Tan, Randall K. J., Journal of the Evangelical Theological Society
Poetics for the Gospels? Rethinking Narrative Criticism. By Petri Merenlahti. Studies of the New Testament and Its World. London: T. & T. Clark, 2002, xi + 174 pp., $49.95.
Poetics for the Gospels? Rethinking Narrative Criticism is part of the fruit from a six-year research project, "The Gospels as Stories" (1994-1999), by the Department of Biblical Studies at the University of Helsinki. In the series of critical essays within this book, Petri Merenlahti surveys and evaluates the history and practice of narrative criticism, and he proposes a more critical and comprehensive program of historical poetics.

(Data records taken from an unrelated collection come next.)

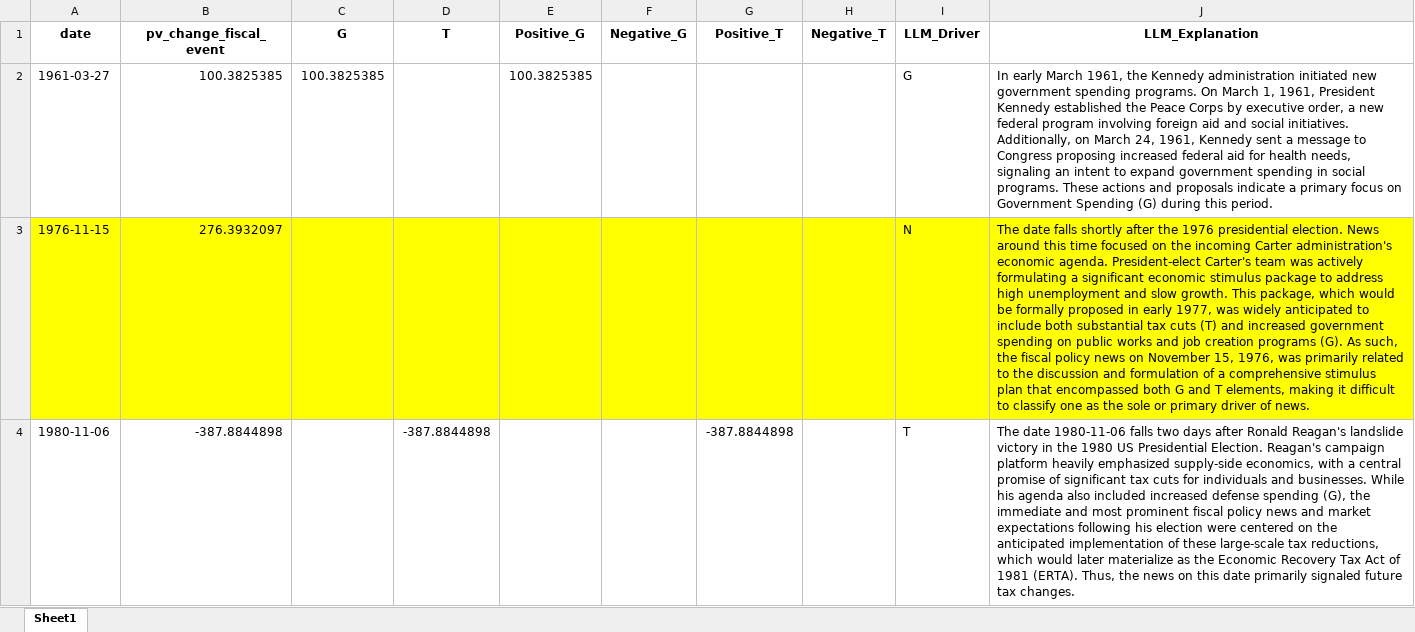
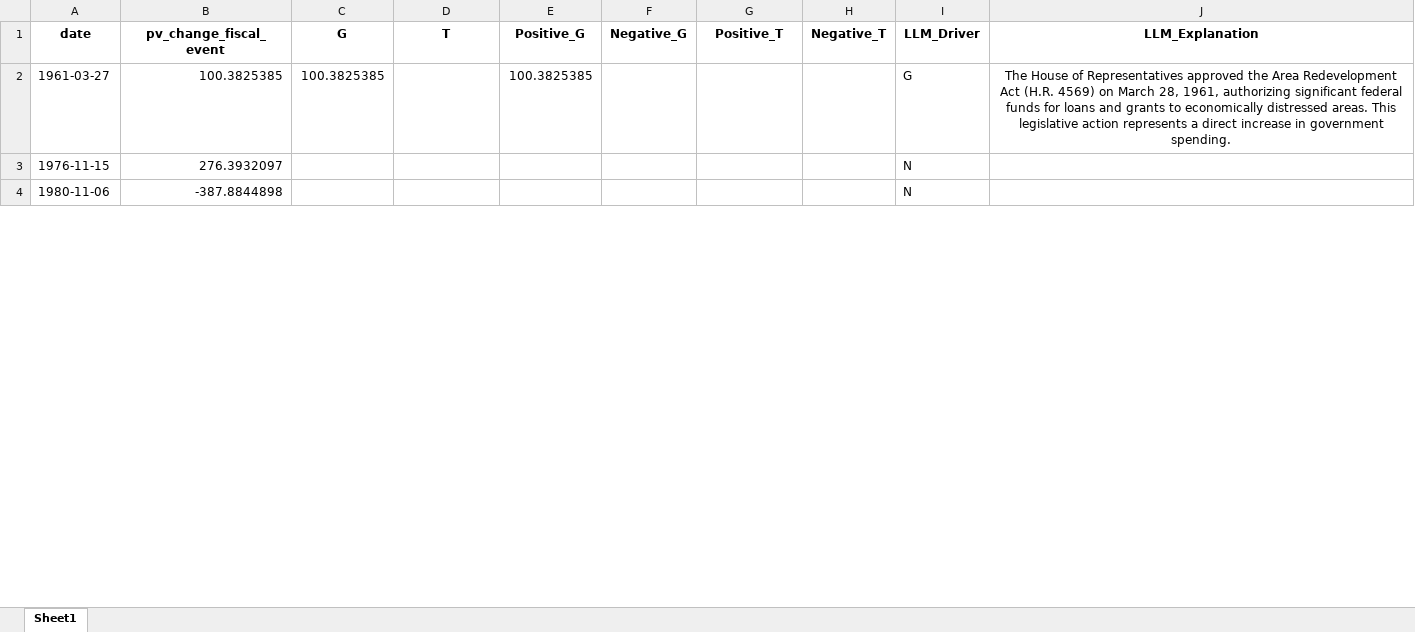
Before and after one commit to lorenzodelcol99/RA_4_Caggiano, an Excel workbook: FISCAL/Fiscal_LDC/Classified_Fiscal_Events_Top5Percent.xlsx, sheet Sheet1, drawn as a sheet; only a part is shown; values as stored, in another font and other column widths than the file's, no borders; the diff covers the shown part only; the diff names each change by its address in the sheet, - before the commit and + after, or states it on an @@ line.

```diff
--- a/FISCAL/Fiscal_LDC/Classified_Fiscal_Events_Top5Percent.xlsx (sheet Sheet1)
+++ b/FISCAL/Fiscal_LDC/Classified_Fiscal_Events_Top5Percent.xlsx (sheet Sheet1)
-J2 (LLM_Explanation): In early March 1961, the Kennedy administration initiated new government spending programs. On March 1, 1961, President Kennedy established the Peace Corps by executive order, a new federal program involving foreign aid and social initiatives. Additionally, on March 24, 1961, Kennedy sent a message to Congress proposing increased federal aid for health needs, signaling an intent to expand government spending in social programs. These actions and proposals indicate a primary focus on Government Spending (G) during this period.
+J2 (LLM_Explanation): The House of Representatives approved the Area Redevelopment Act (H.R. 4569) on March 28, 1961, authorizing significant federal funds for loans and grants to economically distressed areas. This legislative action represents a direct increase in government spending.
-J2 alignment: left
+J2 alignment: center
-A3:J3 fill: #FFFF00
+A3:J3 fill: none
-J3 (LLM_Explanation): The date falls shortly after the 1976 presidential election. News around this time focused on the incoming Carter administration's economic agenda. President-elect Carter's team was actively formulating a significant economic stimulus package to address high unemployment and slow growth. This package, which would be formally proposed in early 1977, was widely anticipated to include both substantial tax cuts (T) and increased government spending on public works and job creation programs (G). As such, the fiscal policy news on November 15, 1976, was primarily related to the discussion and formulation of a comprehensive stimulus plan that encompassed both G and T elements, making it difficult to classify one as the sole or primary driver of news.
+J3 (LLM_Explanation): (empty)
-D4 (T): -387.8844898
+D4 (T): (empty)
-G4 (Positive_T): -387.8844898
+G4 (Positive_T): (empty)
-I4 (LLM_Driver): T
+I4 (LLM_Driver): N
-J4 (LLM_Explanation): The date 1980-11-06 falls two days after Ronald Reagan's landslide victory in the 1980 US Presidential Election. Reagan's campaign platform heavily emphasized supply-side economics, with a central promise of significant tax cuts for individuals and businesses. While his agenda also included increased defense spending (G), the immediate and most prominent fiscal policy news and market expectations following his election were centered on the anticipated implementation of these large-scale tax reductions, which would later materialize as the Economic Recovery Tax Act of 1981 (ERTA). Thus, the news on this date primarily signaled future tax changes.
+J4 (LLM_Explanation): (empty)
```
Also changed, not shown: 64 edited cells and cell formats elsewhere in this sheet, 4 other files.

The essays are grouped into three sections. Part 1 consists of three chapters that trace the origins and nature of narrative criticism, demonstrate the historical contingency of the conceptions of literary meaning and value, examine the consequences of historical contingency for practical analysis, and show the inescapable ideological nature of the biblical text and how narrative-critical readings of the Gospels have necessarily interpreted and evaluated the narratives' values and beliefs and responded to them with action in the present. Having established the indissoluble relationship between textual features and ideology in the Gospel texts, part 2 examines the nature of this relationship. The three chapters in this section explicate the complex relationship among text, history, and ideology by means of practical analysis under the three classical loci of narrative theory, namely narrative rhetoric, characterization, and plot. In light of the demonstration in the first two parts of the book that the formal features of the Gospels texts are not to be dissociated from their ideological and historically particular cultural aspects, part 3 relocates poetics as part of a broader interpretive framework.
The chapter on the history and origins of narrative criticism yields not only an informative history lesson, but also several significant insights. On the one hand, Merenlahti argues that literary interpretation of the Gospels may as easily yield unity as diversity and fragmentariness. Moreover, both unity and fragmentariness as literary values are particular and historical, not universal and timeless. On the other hand, he shows that both the historical standard of the evangelists' time and the evangelists' own aims required a degree of unity. Furthermore, the evangelists were not primarily engaging in an aesthetic enterprise but were promoting "an ideologically viable interpretation of an essentially historical message that was to be preserved in an authentic form" (p. 31). One consequence for practical analysis is that interpretation must take into account the historical particularity of the text and the reader. Chapter 3 "Why do Modern Readers value Mark?" is a particularly powerful example of the historically conditioned nature of the reception and (re)evaluation of a text. In addition, chapter 4 helpfully illustrates that the implied readers of the Gospels are thoroughly ideological beings, and thus narrative criticism's desire to assume the implied reader's position and point of view leads it back to ideology. Another noteworthy conclusion from its analysis of the implied reader of the Gospels and Acts is that "Christian social experience and identity become necessary preconditions for understanding the narrative" (p. 54). I find the above points persuasive and helpful, though to differing degrees.
The practical analysis of the relationship between textual features and ideology in the Gospels in Part 2 is also enlightening. …